Task description - Return every line of the data that contains the string "islands".

Revision comparison data

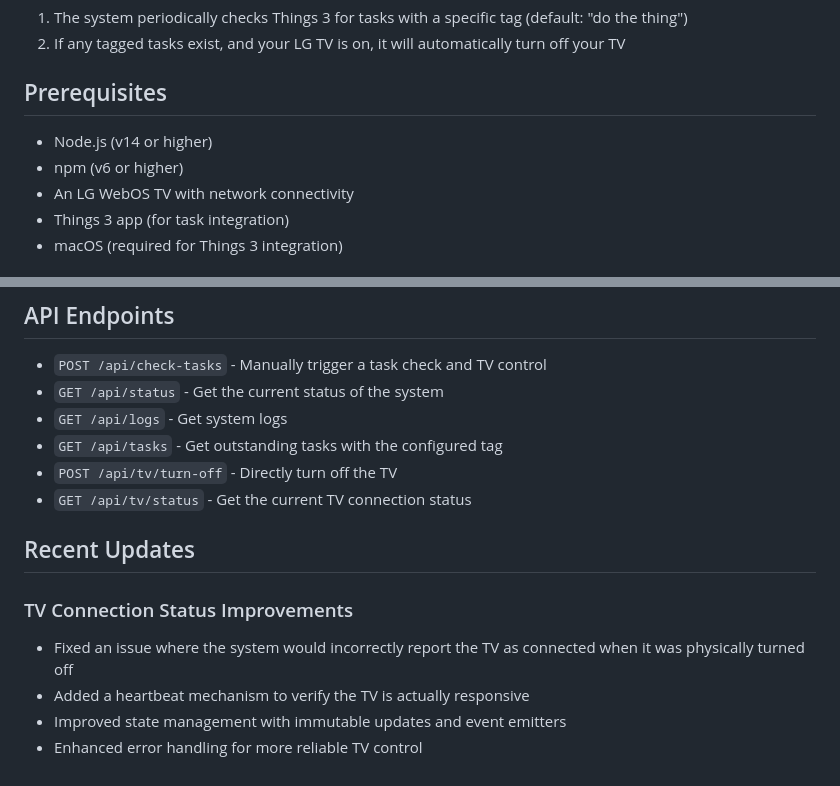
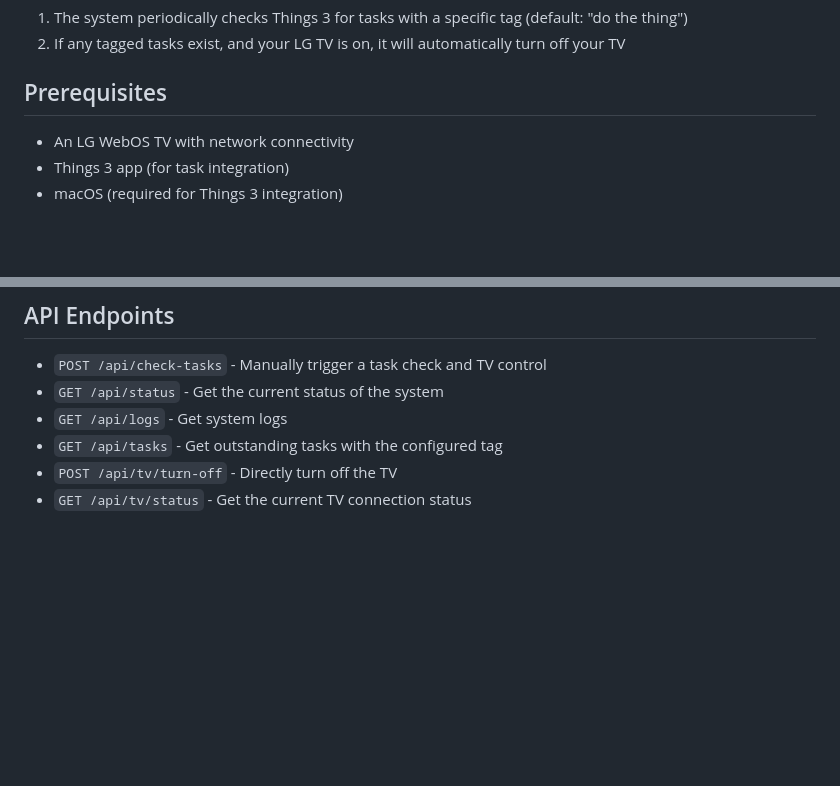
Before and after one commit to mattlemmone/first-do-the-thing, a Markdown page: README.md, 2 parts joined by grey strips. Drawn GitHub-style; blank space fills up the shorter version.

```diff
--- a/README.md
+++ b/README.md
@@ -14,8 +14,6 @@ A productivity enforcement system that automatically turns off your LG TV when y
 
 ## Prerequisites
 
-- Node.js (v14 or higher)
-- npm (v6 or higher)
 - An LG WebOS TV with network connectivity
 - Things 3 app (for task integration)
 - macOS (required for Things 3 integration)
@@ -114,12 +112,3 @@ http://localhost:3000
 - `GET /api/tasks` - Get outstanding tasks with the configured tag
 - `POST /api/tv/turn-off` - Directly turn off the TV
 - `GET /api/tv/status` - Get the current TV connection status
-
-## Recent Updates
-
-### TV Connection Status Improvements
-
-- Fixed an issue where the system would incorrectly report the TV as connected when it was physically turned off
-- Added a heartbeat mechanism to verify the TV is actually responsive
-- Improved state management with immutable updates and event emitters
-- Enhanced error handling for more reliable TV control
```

==

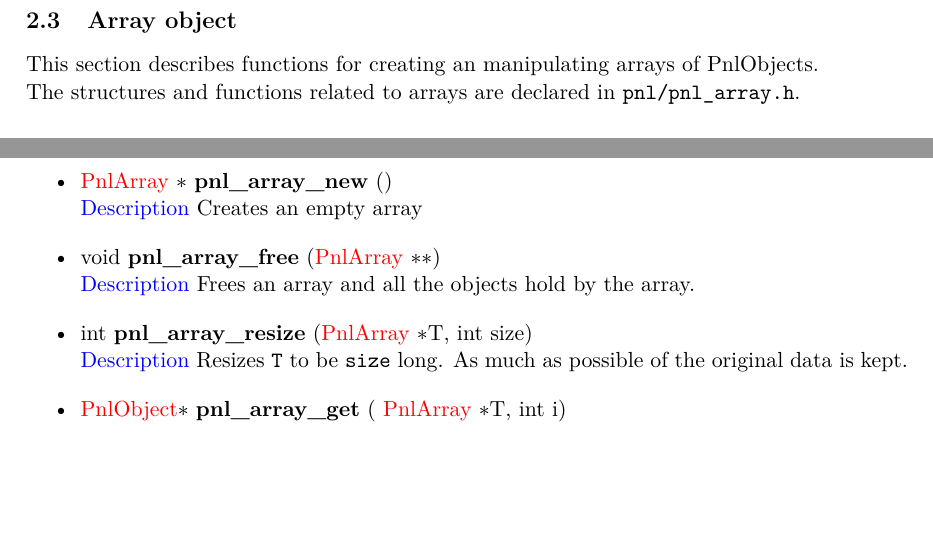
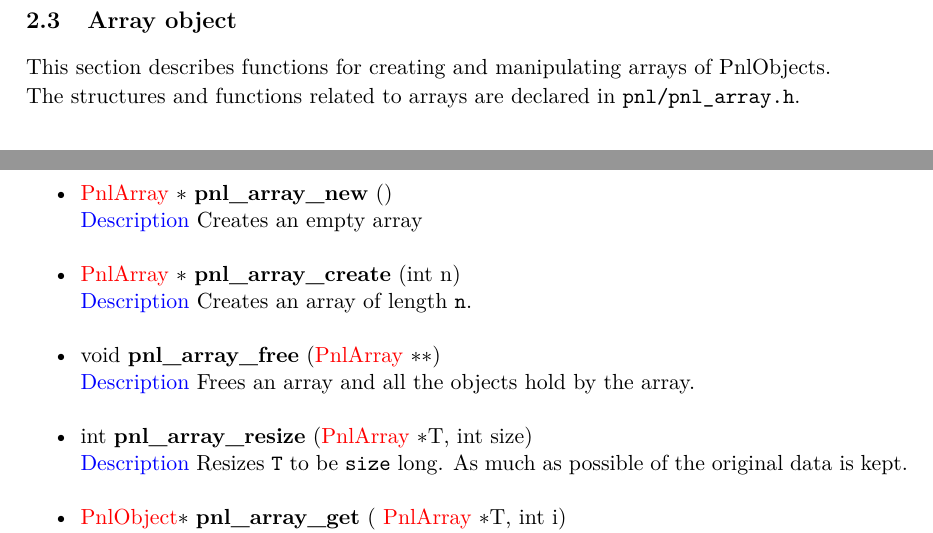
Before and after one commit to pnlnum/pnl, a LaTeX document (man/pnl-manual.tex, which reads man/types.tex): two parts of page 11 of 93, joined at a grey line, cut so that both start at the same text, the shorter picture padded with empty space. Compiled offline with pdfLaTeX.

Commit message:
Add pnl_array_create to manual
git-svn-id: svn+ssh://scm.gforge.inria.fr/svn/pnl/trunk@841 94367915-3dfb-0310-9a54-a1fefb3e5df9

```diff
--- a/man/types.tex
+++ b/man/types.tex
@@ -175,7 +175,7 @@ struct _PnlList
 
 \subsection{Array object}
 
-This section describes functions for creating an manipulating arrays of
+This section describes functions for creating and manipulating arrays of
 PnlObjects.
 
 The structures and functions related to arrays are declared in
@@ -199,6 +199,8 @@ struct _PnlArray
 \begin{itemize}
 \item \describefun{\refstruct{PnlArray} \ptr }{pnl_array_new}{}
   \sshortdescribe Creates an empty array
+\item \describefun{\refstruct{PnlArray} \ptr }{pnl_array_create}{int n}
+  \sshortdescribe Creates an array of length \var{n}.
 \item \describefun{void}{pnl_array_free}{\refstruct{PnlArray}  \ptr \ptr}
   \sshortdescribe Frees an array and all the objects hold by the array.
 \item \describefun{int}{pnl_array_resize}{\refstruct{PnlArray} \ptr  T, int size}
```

...

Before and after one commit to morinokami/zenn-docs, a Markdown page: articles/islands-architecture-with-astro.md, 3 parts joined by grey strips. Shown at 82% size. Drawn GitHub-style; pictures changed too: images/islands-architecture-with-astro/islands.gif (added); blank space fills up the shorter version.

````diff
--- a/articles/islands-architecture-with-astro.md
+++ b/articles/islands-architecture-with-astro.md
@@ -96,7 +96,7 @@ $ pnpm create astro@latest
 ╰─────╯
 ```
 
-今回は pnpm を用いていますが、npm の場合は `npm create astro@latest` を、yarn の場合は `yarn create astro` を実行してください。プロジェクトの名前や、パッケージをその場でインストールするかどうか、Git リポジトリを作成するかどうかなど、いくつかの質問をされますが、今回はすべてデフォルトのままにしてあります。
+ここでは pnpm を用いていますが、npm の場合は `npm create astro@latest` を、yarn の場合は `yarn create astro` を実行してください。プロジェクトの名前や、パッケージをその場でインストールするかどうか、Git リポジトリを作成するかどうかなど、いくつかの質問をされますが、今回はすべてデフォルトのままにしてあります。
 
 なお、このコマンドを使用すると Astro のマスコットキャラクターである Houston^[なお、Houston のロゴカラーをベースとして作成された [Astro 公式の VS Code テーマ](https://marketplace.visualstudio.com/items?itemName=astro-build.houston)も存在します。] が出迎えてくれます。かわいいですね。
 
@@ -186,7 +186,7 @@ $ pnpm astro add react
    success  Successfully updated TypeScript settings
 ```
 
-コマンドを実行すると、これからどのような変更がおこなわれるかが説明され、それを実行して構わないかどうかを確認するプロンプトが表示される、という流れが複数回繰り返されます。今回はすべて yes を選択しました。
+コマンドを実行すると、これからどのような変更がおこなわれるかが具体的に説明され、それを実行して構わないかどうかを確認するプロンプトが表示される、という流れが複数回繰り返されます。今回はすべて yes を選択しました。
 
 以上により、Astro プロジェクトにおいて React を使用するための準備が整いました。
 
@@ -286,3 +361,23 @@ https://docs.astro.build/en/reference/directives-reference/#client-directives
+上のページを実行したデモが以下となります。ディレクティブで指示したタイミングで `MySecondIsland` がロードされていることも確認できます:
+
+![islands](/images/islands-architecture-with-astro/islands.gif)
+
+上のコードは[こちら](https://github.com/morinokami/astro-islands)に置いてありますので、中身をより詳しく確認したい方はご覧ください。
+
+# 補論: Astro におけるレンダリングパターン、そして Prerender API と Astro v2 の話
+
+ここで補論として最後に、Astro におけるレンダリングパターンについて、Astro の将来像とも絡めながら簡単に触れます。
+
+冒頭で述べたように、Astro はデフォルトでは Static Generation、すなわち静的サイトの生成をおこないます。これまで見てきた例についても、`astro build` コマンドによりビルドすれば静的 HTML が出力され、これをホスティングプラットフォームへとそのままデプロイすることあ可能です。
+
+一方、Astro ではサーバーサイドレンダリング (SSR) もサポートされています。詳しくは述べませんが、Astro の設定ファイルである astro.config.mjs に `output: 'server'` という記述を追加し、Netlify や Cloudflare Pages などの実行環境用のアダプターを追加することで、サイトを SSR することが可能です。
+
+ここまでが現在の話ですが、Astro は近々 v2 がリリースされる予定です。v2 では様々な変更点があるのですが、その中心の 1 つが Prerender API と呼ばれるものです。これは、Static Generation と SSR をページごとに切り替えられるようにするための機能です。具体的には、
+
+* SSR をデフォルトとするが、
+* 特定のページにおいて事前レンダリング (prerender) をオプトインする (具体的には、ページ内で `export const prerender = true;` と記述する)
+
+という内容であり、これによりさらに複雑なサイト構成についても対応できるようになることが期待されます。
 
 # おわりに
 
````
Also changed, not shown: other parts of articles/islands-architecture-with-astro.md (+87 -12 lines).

Response -
Before and after one commit to morinokami/zenn-docs, a Markdown page: articles/islands-architecture-with-astro.md, 3 parts joined by grey strips. Shown at 82% size. Drawn GitHub-style; pictures changed too: images/islands-architecture-with-astro/islands.gif (added); blank space fills up the shorter version.
--- a/articles/islands-architecture-with-astro.md
+++ b/articles/islands-architecture-with-astro.md
+![islands](/images/islands-architecture-with-astro/islands.gif)
+上のコードは[こちら](https://github.com/morinokami/astro-islands)に置いてありますので、中身をより詳しく確認したい方はご覧ください。
Also changed, not shown: other parts of articles/islands-architecture-with-astro.md (+87 -12 lines).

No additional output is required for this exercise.